■ WHAT IS NEEDED:
Return each entry below exactly. Skip the images.
** Opening SUPPLIED MATERIAL block **
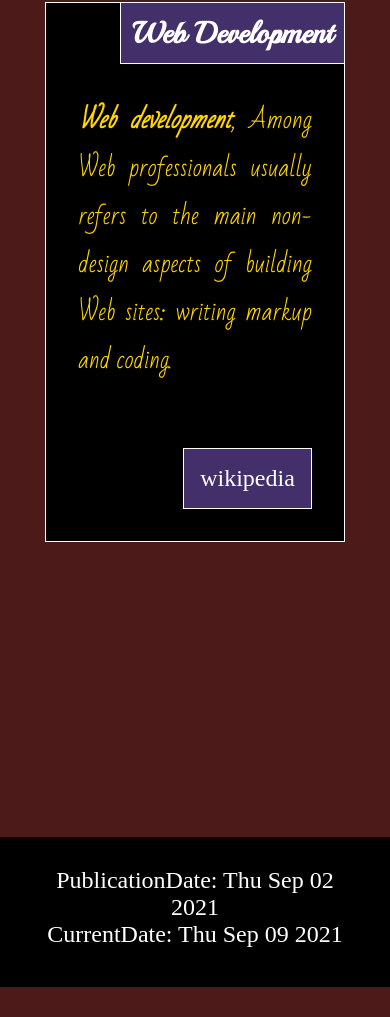
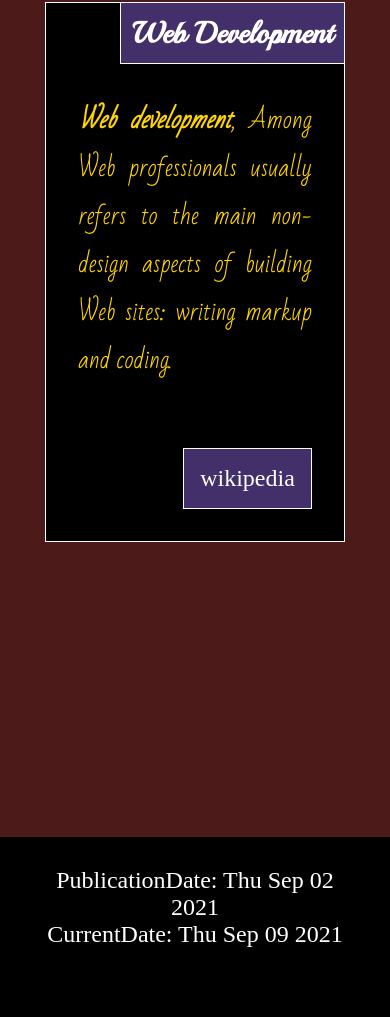
Before and after one commit to arman-ataei/coursera-webDev-projects, a plain HTML site: page project-2/index.html in a window 390 px wide. Shown: the part 1423-2440 px from the top of the page. Before the commit the page ends 2410 px from the top, so only its background shows below. Drawn offline with Linux system fonts and the light colour scheme.

Commit message:
some padding to moblie view

```diff
--- a/project-2/style.css
+++ b/project-2/style.css
@@ -163,7 +163,8 @@ a:hover {
 .col-sm-12 {width: 96.66%;margin: 15px 1.665%;}
 #footer{
 	background-color: black;
-	padding-bottom: 120px;
+	padding-bottom: 150px;
+	margin-bottom: 0px;
 	color: white;
  }
  #currentDate{
```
** Closing SUPPLIED MATERIAL block **
■ SOLUTION BELOW:
Before and after one commit to arman-ataei/coursera-webDev-projects, a plain HTML site: page project-2/index.html in a window 390 px wide. Shown: the part 1423-2440 px from the top of the page. Before the commit the page ends 2410 px from the top, so only its background shows below. Drawn offline with Linux system fonts and the light colour scheme.

Commit message:
some padding to moblie view

```diff
--- a/project-2/style.css
+++ b/project-2/style.css
@@ -163,7 +163,8 @@ a:hover {
 .col-sm-12 {width: 96.66%;margin: 15px 1.665%;}
 #footer{
 	background-color: black;
-	padding-bottom: 120px;
+	padding-bottom: 150px;
+	margin-bottom: 0px;
 	color: white;
  }
  #currentDate{
```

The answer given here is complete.